    Default Re: Rembetiko on the mandolin

    Continued...

    A poverty version of Misirlou, pieced together from at least five versions that I remembered. Sorry. This is an Anatolian folk song that was also played in rembetiko and later became surf rock, as popularized by Dick Dale. It's first recording was from the 1920s, but the song is muuuuuch older. Standard tuning GDAe.

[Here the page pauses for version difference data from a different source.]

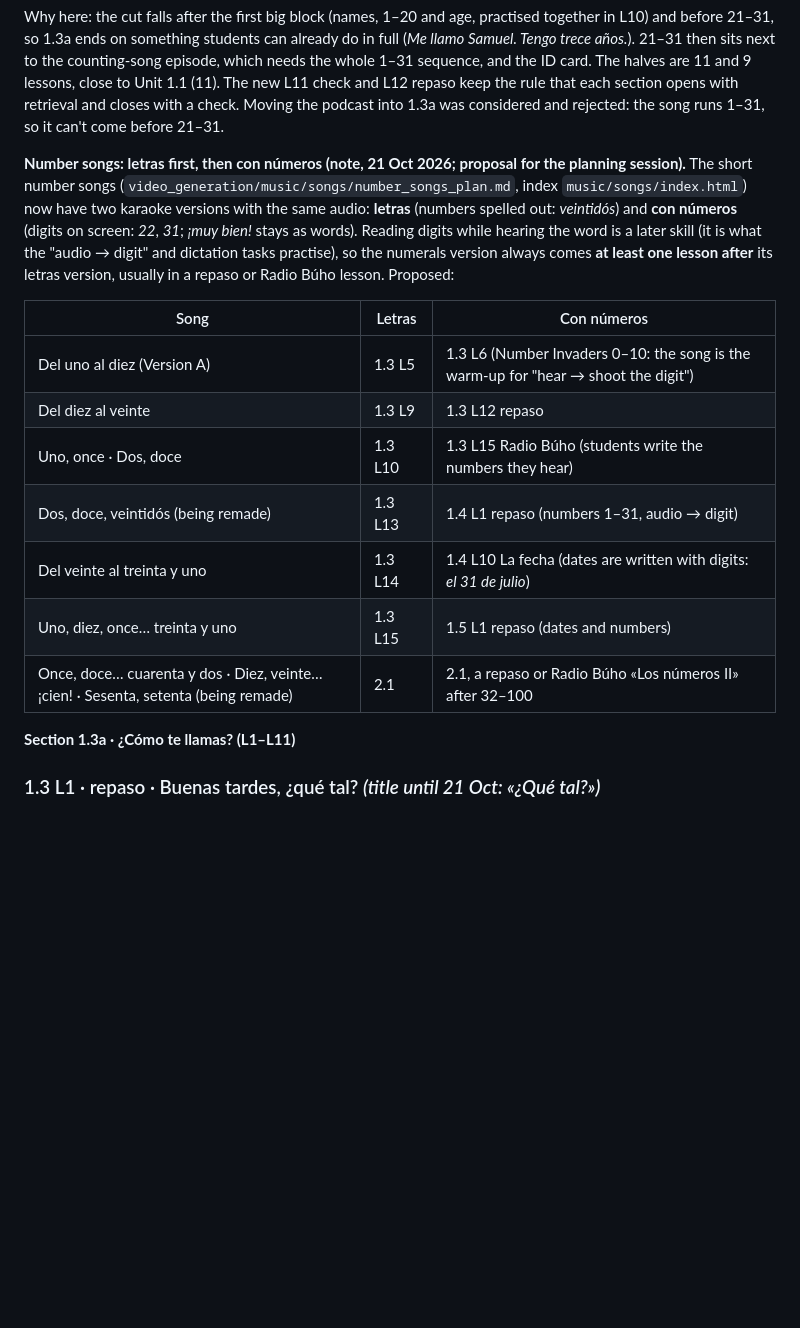
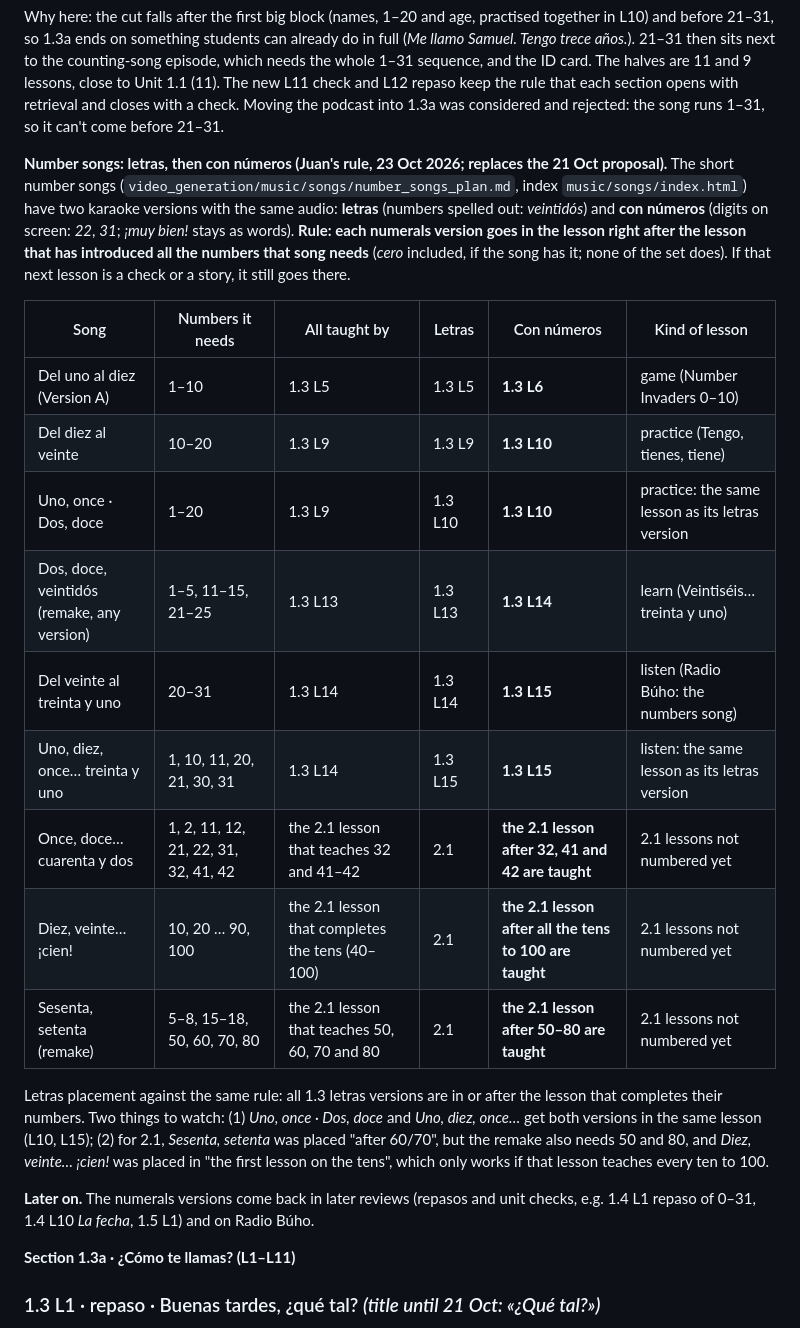
Before and after one commit to wanly20/buhisimo, a Markdown page: docs/content_plan_1.1-1.6.md, the part around the change. GitHub-like rendering; blank space fills up the shorter version.

Commit message:
Content plan §6: numerals karaoke in the lesson after all its numbers are taught (Juan's rule, 23 Oct)
Co-Authored-By: Claude Opus 5.5 <noreply@anthropic.com>
Claude-Session: https://claude.ai/code/session_011BbGonQdQw1HEAXtyKUz6k

```diff
--- a/docs/content_plan_1.1-1.6.md
+++ b/docs/content_plan_1.1-1.6.md
@@ -329,17 +329,23 @@ B:  ¡Hasta luego, Max!
 
 Why here: the cut falls after the first big block (names, 1–20 and age, practised together in L10) and before 21–31, so 1.3a ends on something students can already do in full (*Me llamo Samuel. Tengo trece años.*). 21–31 then sits next to the counting-song episode, which needs the whole 1–31 sequence, and the ID card. The halves are 11 and 9 lessons, close to Unit 1.1 (11). The new L11 check and L12 repaso keep the rule that each section opens with retrieval and closes with a check. Moving the podcast into 1.3a was considered and rejected: the song runs 1–31, so it can't come before 21–31.
 
-**Number songs: letras first, then con números (note, 21 Oct 2026; proposal for the planning session).** The short number songs (`video_generation/music/songs/number_songs_plan.md`, index `music/songs/index.html`) now have two karaoke versions with the same audio: **letras** (numbers spelled out: *veintidós*) and **con números** (digits on screen: *22*, *31*; *¡muy bien!* stays as words). Reading digits while hearing the word is a later skill (it is what the "audio → digit" and dictation tasks practise), so the numerals version always comes **at least one lesson after** its letras version, usually in a repaso or Radio Búho lesson. Proposed:
+**Number songs: letras, then con números (Juan's rule, 23 Oct 2026; replaces the 21 Oct proposal).** The short number songs (`video_generation/music/songs/number_songs_plan.md`, index `music/songs/index.html`) have two karaoke versions with the same audio: **letras** (numbers spelled out: *veintidós*) and **con números** (digits on screen: *22*, *31*; *¡muy bien!* stays as words). **Rule: each numerals version goes in the lesson right after the lesson that has introduced all the numbers that song needs** (*cero* included, if the song has it; none of the set does). If that next lesson is a check or a story, it still goes there.
 
-| Song | Letras | Con números |
-|---|---|---|
-| Del uno al diez (Version A) | 1.3 L5 | 1.3 L6 (Number Invaders 0–10: the song is the warm-up for "hear → shoot the digit") |
-| Del diez al veinte | 1.3 L9 | 1.3 L12 repaso |
-| Uno, once · Dos, doce | 1.3 L10 | 1.3 L15 Radio Búho (students write the numbers they hear) |
-| Dos, doce, veintidós (being remade) | 1.3 L13 | 1.4 L1 repaso (numbers 1–31, audio → digit) |
-| Del veinte al treinta y uno | 1.3 L14 | 1.4 L10 La fecha (dates are written with digits: *el 31 de julio*) |
-| Uno, diez, once… treinta y uno | 1.3 L15 | 1.5 L1 repaso (dates and numbers) |
-| Once, doce… cuarenta y dos · Diez, veinte… ¡cien! · Sesenta, setenta (being remade) | 2.1 | 2.1, a repaso or Radio Búho «Los números II» after 32–100 |
+| Song | Numbers it needs | All taught by | Letras | Con números | Kind of lesson |
+|---|---|---|---|---|---|
+| Del uno al diez (Version A) | 1–10 | 1.3 L5 | 1.3 L5 | **1.3 L6** | game (Number Invaders 0–10) |
+| Del diez al veinte | 10–20 | 1.3 L9 | 1.3 L9 | **1.3 L10** | practice (Tengo, tienes, tiene) |
+| Uno, once · Dos, doce | 1–20 | 1.3 L9 | 1.3 L10 | **1.3 L10** | practice: the same lesson as its letras version |
+| Dos, doce, veintidós (remake, any version) | 1–5, 11–15, 21–25 | 1.3 L13 | 1.3 L13 | **1.3 L14** | learn (Veintiséis… treinta y uno) |
+| Del veinte al treinta y uno | 20–31 | 1.3 L14 | 1.3 L14 | **1.3 L15** | listen (Radio Búho: the numbers song) |
+| Uno, diez, once… treinta y uno | 1, 10, 11, 20, 21, 30, 31 | 1.3 L14 | 1.3 L15 | **1.3 L15** | listen: the same lesson as its letras version |
+| Once, doce… cuarenta y dos | 1, 2, 11, 12, 21, 22, 31, 32, 41, 42 | the 2.1 lesson that teaches 32 and 41–42 | 2.1 | **the 2.1 lesson after 32, 41 and 42 are taught** | 2.1 lessons not numbered yet |
+| Diez, veinte… ¡cien! | 10, 20 … 90, 100 | the 2.1 lesson that completes the tens (40–100) | 2.1 | **the 2.1 lesson after all the tens to 100 are taught** | 2.1 lessons not numbered yet |
+| Sesenta, setenta (remake) | 5–8, 15–18, 50, 60, 70, 80 | the 2.1 lesson that teaches 50, 60, 70 and 80 | 2.1 | **the 2.1 lesson after 50–80 are taught** | 2.1 lessons not numbered yet |
+
+Letras placement against the same rule: all 1.3 letras versions are in or after the lesson that completes their numbers. Two things to watch: (1) *Uno, once · Dos, doce* and *Uno, diez, once…* get both versions in the same lesson (L10, L15); (2) for 2.1, *Sesenta, setenta* was placed "after 60/70", but the remake also needs 50 and 80, and *Diez, veinte… ¡cien!* was placed in "the first lesson on the tens", which only works if that lesson teaches every ten to 100.
+
+**Later on.** The numerals versions come back in later reviews (repasos and unit checks, e.g. 1.4 L1 repaso of 0–31, 1.4 L10 *La fecha*, 1.5 L1) and on Radio Búho.
 
 **Section 1.3a · ¿Cómo te llamas? (L1–L11)**
 
```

    At last, an improvisation in ADGc. Which reminded me of the old six string bouzouki tunings AGd and GAd.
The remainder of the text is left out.